The Canadian Anti-Fraud Centre created a list of scams affecting businesses in Canada which include extortion threats, bomb threats, falsely billing the company, stealing an executive's email address for wire fraud, ransomware attacks and more.

Kalesnikoff says one of the most common scams attacking businesses are inducements to pay or falsely billing the company. In this instance, an employee may wrongly pay for a service or product.

"A lot of times some of the frauds on businesses are perpetrated by the employees of the business," he said.

Kalesnikoff says employees could be taking inventory, money or making "special arrangements" with a supplier.
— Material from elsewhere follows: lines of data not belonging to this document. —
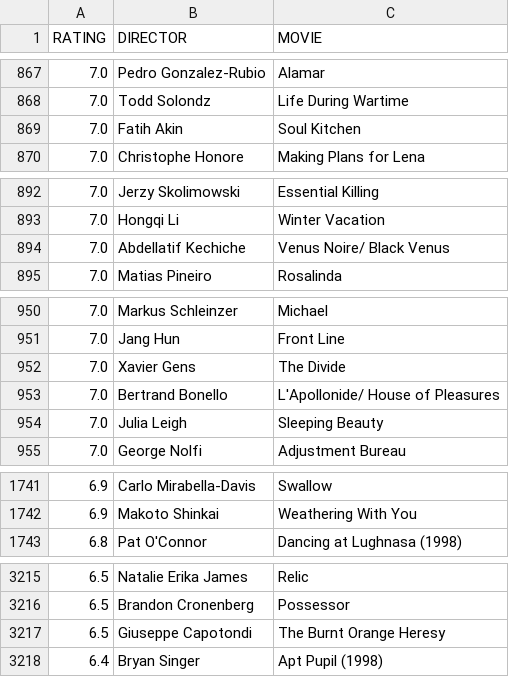
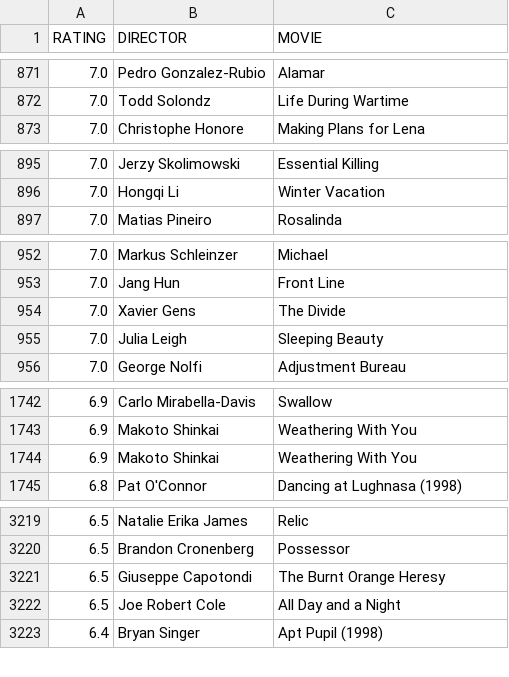
Before and after one commit to gammaray05/scarufficinema, a CSV file: list.csv, drawn as a sheet; only a part is shown, gaps mark what is left out; the diff covers the shown part only.

```diff
--- a/list.csv
+++ b/list.csv
@@ -868,3 +872,2 @@ RATING,DIRECTOR,MOVIE
 7.0, Todd Solondz,Life During Wartime
-7.0, Fatih Akin,Soul Kitchen
 7.0, Christophe Honore,Making Plans for Lena
@@ -893,3 +896,2 @@ RATING,DIRECTOR,MOVIE
 7.0, Hongqi Li, Winter Vacation
-7.0, Abdellatif Kechiche,Venus Noire/ Black Venus
 7.0, Matias Pineiro,Rosalinda
@@ -952,3 +954,2 @@ RATING,DIRECTOR,MOVIE
 7.0, Xavier Gens,The Divide
-7.0, Bertrand Bonello,L'Apollonide/ House of Pleasures
 7.0, Julia Leigh,Sleeping Beauty
@@ -1742,2 +1743,3 @@ RATING,DIRECTOR,MOVIE
 6.9, Makoto Shinkai,Weathering With You
+6.9, Makoto Shinkai,Weathering With You
 6.8, Pat O'Connor,Dancing at Lughnasa (1998)
@@ -3217,2 +3221,3 @@ RATING,DIRECTOR,MOVIE
 6.5, Giuseppe Capotondi,The Burnt Orange Heresy
+6.5, Joe Robert Cole,All Day and a Night
 6.4, Bryan Singer,Apt Pupil (1998)
```
Also changed, not shown: 9 added rows elsewhere in this file, 4 other files.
"Oftentimes, the businesses have to worry about not only who they're interacting with externally – with suppliers and customers — but also internally, with the employees…are they being possibly perpetrating a fraud?," Kalesnikoff said.

One of the red flags to look out for is where and who the company is interacting with and if they are taking any threats seriously. To do this, Kalesnikoff suggests businesses have a feedback system in place.
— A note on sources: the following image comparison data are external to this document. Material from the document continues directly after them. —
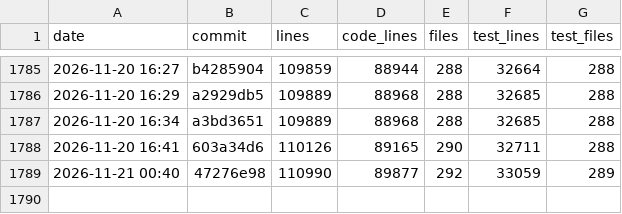
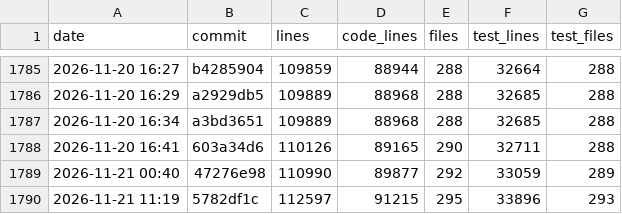
Before and after one commit to ArtafasioPippoz/ChartLibre, a CSV file: dev/appsize.csv, drawn as a sheet; only a part is shown, gaps mark what is left out; the diff names each change by its address in the sheet, - before the commit and + after, or states it on an @@ line.

```diff
--- a/dev/appsize.csv
+++ b/dev/appsize.csv
+row 1790: 2026-11-21 11:19 | 5782df1c | 112597 | 91215 | 295 | 33896 | 293
```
"By reviewing these surveys, you might be able to detect (if) there seems to be an issue that customers are upset about," he said.

Listening to suppliers and monitoring the reputation of the business can help detect if a company is being portrayed falsely. This sort of scam can also show financial indicators, Kalesnikoff said.
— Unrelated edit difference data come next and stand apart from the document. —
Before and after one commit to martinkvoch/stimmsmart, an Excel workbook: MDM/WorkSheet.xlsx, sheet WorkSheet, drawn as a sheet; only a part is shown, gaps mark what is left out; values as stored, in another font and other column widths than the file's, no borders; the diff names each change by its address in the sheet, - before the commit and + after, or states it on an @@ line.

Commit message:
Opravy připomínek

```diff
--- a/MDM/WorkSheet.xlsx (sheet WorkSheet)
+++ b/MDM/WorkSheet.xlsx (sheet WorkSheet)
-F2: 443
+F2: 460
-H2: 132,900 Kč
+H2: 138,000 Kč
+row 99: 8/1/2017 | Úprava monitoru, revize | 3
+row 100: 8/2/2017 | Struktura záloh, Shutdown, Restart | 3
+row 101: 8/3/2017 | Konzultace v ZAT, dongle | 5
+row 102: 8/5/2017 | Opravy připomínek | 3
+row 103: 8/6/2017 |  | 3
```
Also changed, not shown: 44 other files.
"If you're also paying more for your goods than you should, because somebody's supplier is scamming you…That will show up in your profitability as to how profitable you are," he said.


Kalesnikoff says a whistleblower hotline, where other employees can report suspicious activity, is helpful.

"So a lot of times, companies will find that something fraudulent is happening, because a fellow employee is seeing somebody else do something," he said.

However, to prevent employees from wanting to commit fraud, Kalesnikoff says it has to be instilled within the ethics of the company.

"For example, let's say that they (the company) puts a lot of pressure on their salespeople to make certain sales targets," he said.

What could happen in this scenario is employees could "cut corners or give false representations to customers," Kalesnikoff said. "An organization has to be careful as to what sort of compensation plans or what motivations that they are supplying to the employees," he added.

More businesses in Canada have been subjected to ransomware attacks, like Indigo Books & Music Inc., where hackers attempt to obtain money or personal information from customers or employees.

As technology becomes more sophisticated, Kalesnikoff says companies should be investing money and energy to prevent such cyberattacks.

"It gets down to a real system of making sure you have the controls and the firewalls and protection of your information," he said. "And (that) you have appropriate staffing of knowledgeable individuals watching for the possibility and making sure that their systems are secure."


The Canadian Anti-Fraud Centre (CAFC) says after being scammed the first thing to do is "collect your thoughts" and "stay calm."

Individuals and businesses are encouraged to gather all information about the fraud including documents, receipts and copies of emails or text messages.

Then, victims of fraud should contact their financial institution to report the incident so that the account can be flagged and passwords changed. The CAFC asks people to report fraud to credit bureaus Equifax and TransUnion and to the CAFC.

"Businesses should have a fraud reaction plan," Kalesnikoff said. "Typically, what you want to be able to do about it is investigate what happened, how it happened, how you can prevent it from happening again."

Kalesnikoff encourages businesses to monitor social media and be "cognizant" of what is going on to ensure fraudsters do not target the company again.

"Listen to what your employees are saying, listen to what customers are saying," he said.


Contact the Canadian Anti-Fraud Centre toll free at 1-888-495-8501 or through the Fraud Reporting System.

Equifax: 1-800-465-7166. After making language selection, say “fraud” or press 3

TransUnion: 1-800-663-9980 and select option 3 for Interactive Voice Response (IVR) system to place your alert.